When Herbalife Ltd. (NYSE:HLF) announced that it had received a civil investigative demand (CID) from the Federal Trade Commission (FTC), most people knew that it was a real possibility (even those who support the company are aware of widespread criticism). But predicting exactly when a probe would start is another matter entirely, which is why a sudden spike in put options before the announcement has people calling foul.
Yesterday, the finance blog Bored with the Noise noticed that there was a lot of activity before the announcement and before trade on the stock was temporarily halted.
Hunting puts with an elephant gun
“Before the Wednesday halt, while the stock was up roughly 5%, there was a flurry of activity in Herbalife Ltd. (NYSE:HLF)’s April options, specifically in near money puts. The trades weren’t subtle either. Somebody was hunting puts with an elephant gun,” says the blog.
To see the difference in activity, he shows the volume of March 55 puts before and after the halt, which is exactly what you would expect immediately after such an announcement – a small, steady jump in activity. This could be bearish investors taking a short position or long Herbalife Ltd. (NYSE:HLF) investors hedging their positions (or both), but it really isn’t surprising.
What is shocking is the spike in volume for April 55 put options (again, the bump in post-announcement activity isn’t a surprise). If there is another explanation for such a well-timed, concentrated series of trades we’d love to hear what it is.
Herbalife: Too many knew about the CID to jump to conclusions

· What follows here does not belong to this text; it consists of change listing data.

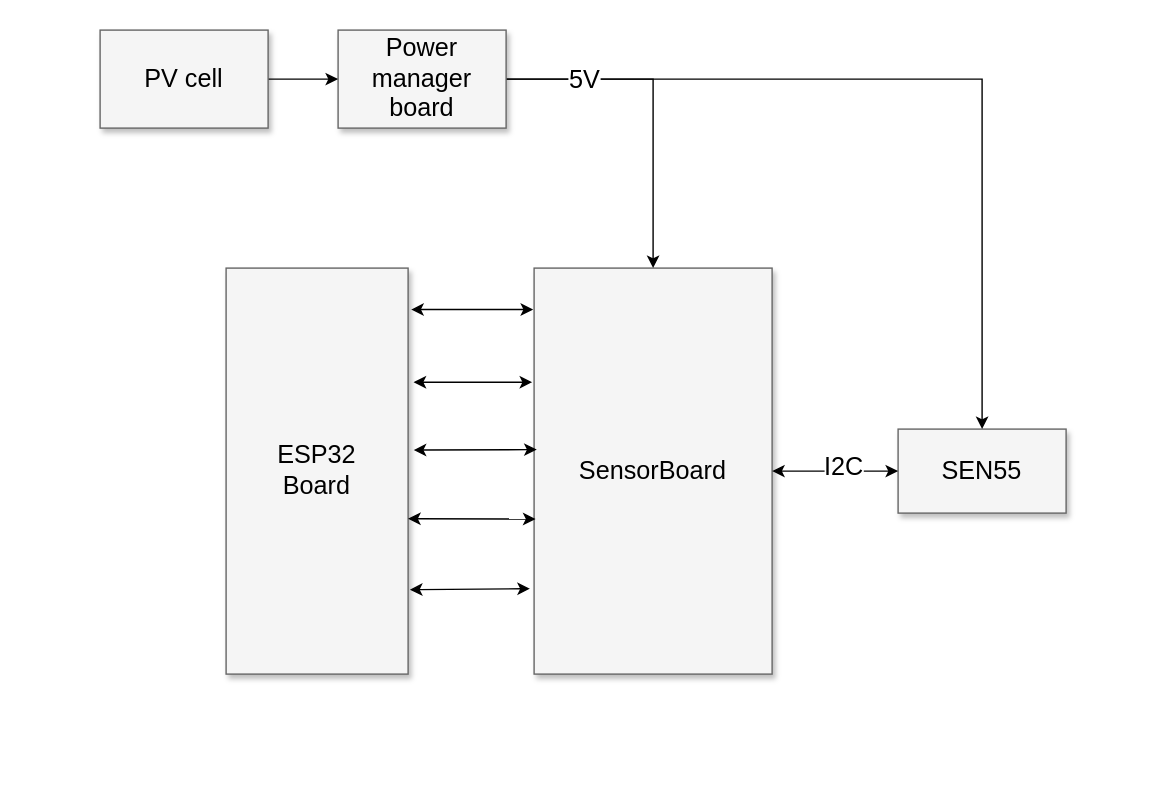
The draw.io diagram blokschema.drawio in JokerIsMyBae/AirQualityHoboken, before the edit. Source tidied: cells renumbered, new cells numbered last; positions are measured from the earlier drawing's top-left corner, leaving out a move shared by most shapes. Both pictures are drawn from the tidied source at 140%, with x=0, y=0 at pixel (99, 29).
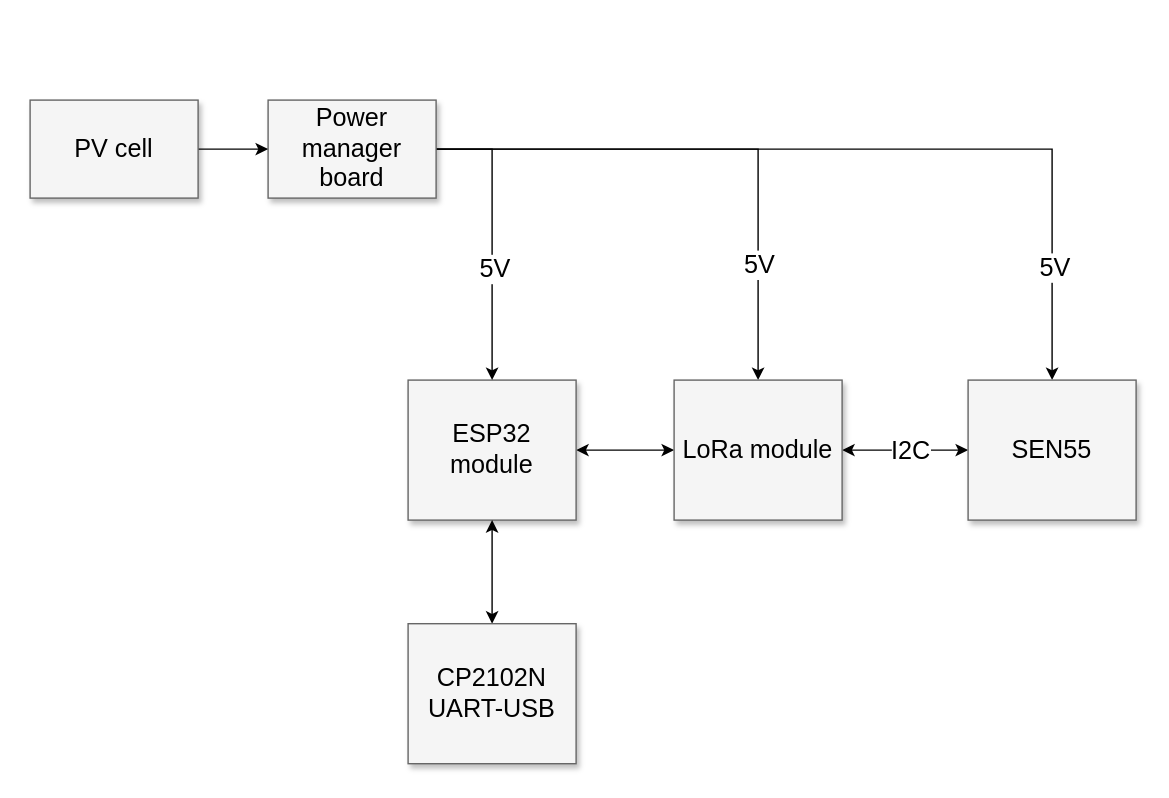
The same page after the edit.

Unchanged cells that the change refers to:
```xml
<mxCell id="13" style="edgeStyle=orthogonalEdgeStyle;rounded=0;jettySize=auto;html=1;entryX=0.5;entryY=0;entryDx=0;entryDy=0;" parent="1" edge="1" source="15" target="3">
  <mxGeometry relative="1" as="geometry" />
</mxCell>
```

Change to the diagram source:
```diff
@@
-    <mxCell id="2" value="SensorBoard" style="whiteSpace=wrap;html=1;shadow=1;fontSize=18;fillColor=#f5f5f5;strokeColor=#666666;" parent="1" vertex="1">
-      <mxGeometry x="310" y="170" width="170" height="290" as="geometry" />
-    </mxCell>
-    <mxCell id="3" value="&lt;span&gt;SEN55&lt;/span&gt;" style="whiteSpace=wrap;html=1;shadow=1;fontSize=18;fillColor=#f5f5f5;strokeColor=#666666;" parent="1" vertex="1">
-      <mxGeometry x="570" y="285" width="120" height="60" as="geometry" />
-    </mxCell>
+    <mxCell id="18" style="edgeStyle=orthogonalEdgeStyle;rounded=0;jettySize=auto;html=1;startArrow=classic;startFill=1;" parent="1" edge="1" source="4" target="22">
+      <mxGeometry relative="1" as="geometry" />
+    </mxCell>
-    <mxCell id="4" value="ESP32&lt;br&gt;Board" style="whiteSpace=wrap;html=1;shadow=1;fontSize=18;fillColor=#f5f5f5;strokeColor=#666666;" parent="1" vertex="1">
-      <mxGeometry x="90" y="170" width="130" height="290" as="geometry" />
+    <mxCell id="4" value="ESP32&lt;br&gt;module" style="whiteSpace=wrap;html=1;shadow=1;fontSize=18;fillColor=#f5f5f5;strokeColor=#666666;" parent="1" vertex="1">
+      <mxGeometry x="220" y="250" width="120" height="100" as="geometry" />
     </mxCell>
-    <mxCell id="5" style="endArrow=classic;html=1;rounded=0;fontSize=26;exitX=1.017;exitY=0.102;exitDx=0;exitDy=0;exitPerimeter=0;entryX=-0.004;entryY=0.102;entryDx=0;entryDy=0;entryPerimeter=0;startArrow=classic;startFill=1;" parent="1" edge="1" source="4" target="2">
-      <mxGeometry relative="1" as="geometry" />
-    </mxCell>
-    <mxCell id="6" style="endArrow=classic;html=1;rounded=0;fontSize=26;exitX=1.03;exitY=0.281;exitDx=0;exitDy=0;exitPerimeter=0;entryX=-0.008;entryY=0.281;entryDx=0;entryDy=0;entryPerimeter=0;startArrow=classic;startFill=1;" parent="1" edge="1" source="4" target="2">
-      <mxGeometry relative="1" as="geometry" />
-    </mxCell>
-    <mxCell id="7" style="endArrow=classic;html=1;rounded=0;fontSize=26;entryX=0.011;entryY=0.447;entryDx=0;entryDy=0;entryPerimeter=0;startArrow=classic;startFill=1;" parent="1" edge="1" target="2">
-      <mxGeometry relative="1" as="geometry">
-        <mxPoint x="224" y="300" as="sourcePoint" />
-      </mxGeometry>
-    </mxCell>
-    <mxCell id="8" style="endArrow=classic;html=1;rounded=0;fontSize=26;entryX=0.006;entryY=0.618;entryDx=0;entryDy=0;entryPerimeter=0;startArrow=classic;startFill=1;" parent="1" edge="1" target="2">
-      <mxGeometry relative="1" as="geometry">
-        <mxPoint x="220" y="349" as="sourcePoint" />
-      </mxGeometry>
-    </mxCell>
-    <mxCell id="9" style="endArrow=classic;html=1;rounded=0;fontSize=26;exitX=1.01;exitY=0.792;exitDx=0;exitDy=0;exitPerimeter=0;startArrow=classic;startFill=1;" parent="1" edge="1" source="4">
-      <mxGeometry relative="1" as="geometry">
-        <mxPoint x="307" y="399" as="targetPoint" />
-      </mxGeometry>
-    </mxCell>
-    <mxCell id="10" style="endArrow=classic;startArrow=classic;html=1;rounded=0;entryX=0;entryY=0.5;entryDx=0;entryDy=0;exitX=1;exitY=0.5;exitDx=0;exitDy=0;" parent="1" edge="1" source="2" target="3">
-      <mxGeometry relative="1" as="geometry" />
+    <mxCell id="10" style="endArrow=classic;startArrow=classic;html=1;rounded=0;entryX=0;entryY=0.5;entryDx=0;entryDy=0;exitX=1;exitY=0.5;exitDx=0;exitDy=0;" parent="1" edge="1" source="22">
+      <mxGeometry relative="1" as="geometry">
+        <mxPoint x="620" y="300" as="targetPoint" />
+      </mxGeometry>
     </mxCell>
     <mxCell id="11" value="I2C" style="edgeLabel;html=1;align=center;verticalAlign=middle;fontSize=18;" parent="10" vertex="1">
       <mxGeometry x="-0.21" y="4" relative="1" as="geometry">
-        <mxPoint x="14" as="offset" />
+        <mxPoint x="12" y="4" as="offset" />
       </mxGeometry>
     </mxCell>
-    <mxCell id="12" style="edgeStyle=orthogonalEdgeStyle;rounded=0;jettySize=auto;html=1;entryX=0.5;entryY=0;entryDx=0;entryDy=0;" parent="1" edge="1" source="15" target="2">
+    <mxCell id="12" style="edgeStyle=orthogonalEdgeStyle;rounded=0;jettySize=auto;html=1;entryX=0.5;entryY=0;entryDx=0;entryDy=0;" parent="1" edge="1" source="15" target="4">
       <mxGeometry relative="1" as="geometry">
         <Array as="points">
-          <mxPoint x="395" y="35" />
+          <mxPoint x="280" y="240" />
+          <mxPoint x="280" y="240" />
         </Array>
       </mxGeometry>
     </mxCell>
@@
     <mxCell id="14" value="&lt;font style=&quot;font-size: 18px;&quot;&gt;5V&lt;/font&gt;" style="edgeLabel;html=1;align=center;verticalAlign=middle;rotation=0;" parent="13" vertex="1">
       <mxGeometry x="-0.31" y="-1" relative="1" as="geometry">
-        <mxPoint x="-149" y="-1" as="offset" />
+        <mxPoint x="-168" y="84" as="offset" />
       </mxGeometry>
     </mxCell>
+    <mxCell id="19" value="&lt;font style=&quot;font-size: 18px;&quot;&gt;5V&lt;/font&gt;" style="edgeLabel;html=1;align=center;verticalAlign=middle;" parent="13" vertex="1">
+      <mxGeometry x="0.59" y="1" relative="1" as="geometry">
+        <mxPoint y="43" as="offset" />
+      </mxGeometry>
+    </mxCell>
+    <mxCell id="20" style="edgeStyle=orthogonalEdgeStyle;rounded=0;jettySize=auto;html=1;entryX=0.5;entryY=0;entryDx=0;entryDy=0;" parent="1" edge="1" source="15" target="22">
+      <mxGeometry relative="1" as="geometry" />
+    </mxCell>
+    <mxCell id="21" value="&lt;font style=&quot;font-size: 18px;&quot;&gt;5V&lt;/font&gt;" style="edgeLabel;html=1;align=center;verticalAlign=middle;" parent="20" vertex="1">
+      <mxGeometry x="0.47" y="-1" relative="1" as="geometry">
+        <mxPoint x="1" y="22" as="offset" />
+      </mxGeometry>
+    </mxCell>
     <mxCell id="15" value="&lt;span&gt;Power manager board&lt;/span&gt;" style="whiteSpace=wrap;html=1;shadow=1;fontSize=18;fillColor=#f5f5f5;strokeColor=#666666;" parent="1" vertex="1">
-      <mxGeometry x="170" width="120" height="70" as="geometry" />
+      <mxGeometry x="120" y="50" width="120" height="70" as="geometry" />
     </mxCell>
@@
     <mxCell id="17" value="&lt;span&gt;PV cell&lt;/span&gt;" style="whiteSpace=wrap;html=1;shadow=1;fontSize=18;fillColor=#f5f5f5;strokeColor=#666666;" parent="1" vertex="1">
-      <mxGeometry width="120" height="70" as="geometry" />
+      <mxGeometry x="-50" y="50" width="120" height="70" as="geometry" />
     </mxCell>
+    <mxCell id="22" value="LoRa module" style="whiteSpace=wrap;html=1;shadow=1;fontSize=18;fillColor=#f5f5f5;strokeColor=#666666;" parent="1" vertex="1">
+      <mxGeometry x="410" y="250" width="120" height="100" as="geometry" />
+    </mxCell>
+    <mxCell id="23" style="edgeStyle=orthogonalEdgeStyle;rounded=0;jettySize=auto;html=1;startArrow=classic;startFill=1;" parent="1" edge="1" source="24" target="4">
+      <mxGeometry relative="1" as="geometry" />
+    </mxCell>
+    <mxCell id="24" value="CP2102N&lt;br&gt;UART-USB" style="whiteSpace=wrap;html=1;shadow=1;fontSize=18;fillColor=#f5f5f5;strokeColor=#666666;" parent="1" vertex="1">
+      <mxGeometry x="220" y="424" width="120" height="100" as="geometry" />
+    </mxCell>
+    <mxCell id="3" value="SEN55" style="whiteSpace=wrap;html=1;shadow=1;fontSize=18;fillColor=#f5f5f5;strokeColor=#666666;" parent="1" vertex="1">
+      <mxGeometry x="620" y="250" width="120" height="100" as="geometry" />
+    </mxCell>
```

We know that the FTC probe wasn’t a complete secret because Dan McCrum at the Financial Times knew about it and asked the company to confirm, prompting Herbalife Ltd. (NYSE:HLF) to make the announcement when they did. Herbalife critics might jump on this as proof that the company flouts the law, but that doesn’t seem likely. Even those who take a dim view of the company would have to admit that responding to an official probe by engaging in insider trading would be daft. Ruling out McCrum and the rest of the Financial Times also seems pretty safe.
That leaves any number of state attorney generals, congressmen, even particularly well-connected lobbyists who may have known about the CID. Whoever it was, the brazen purchasing of 11,000 put options in Herbalife Ltd. (NYSE:HLF) just before the CID was announced is something that should be investigated.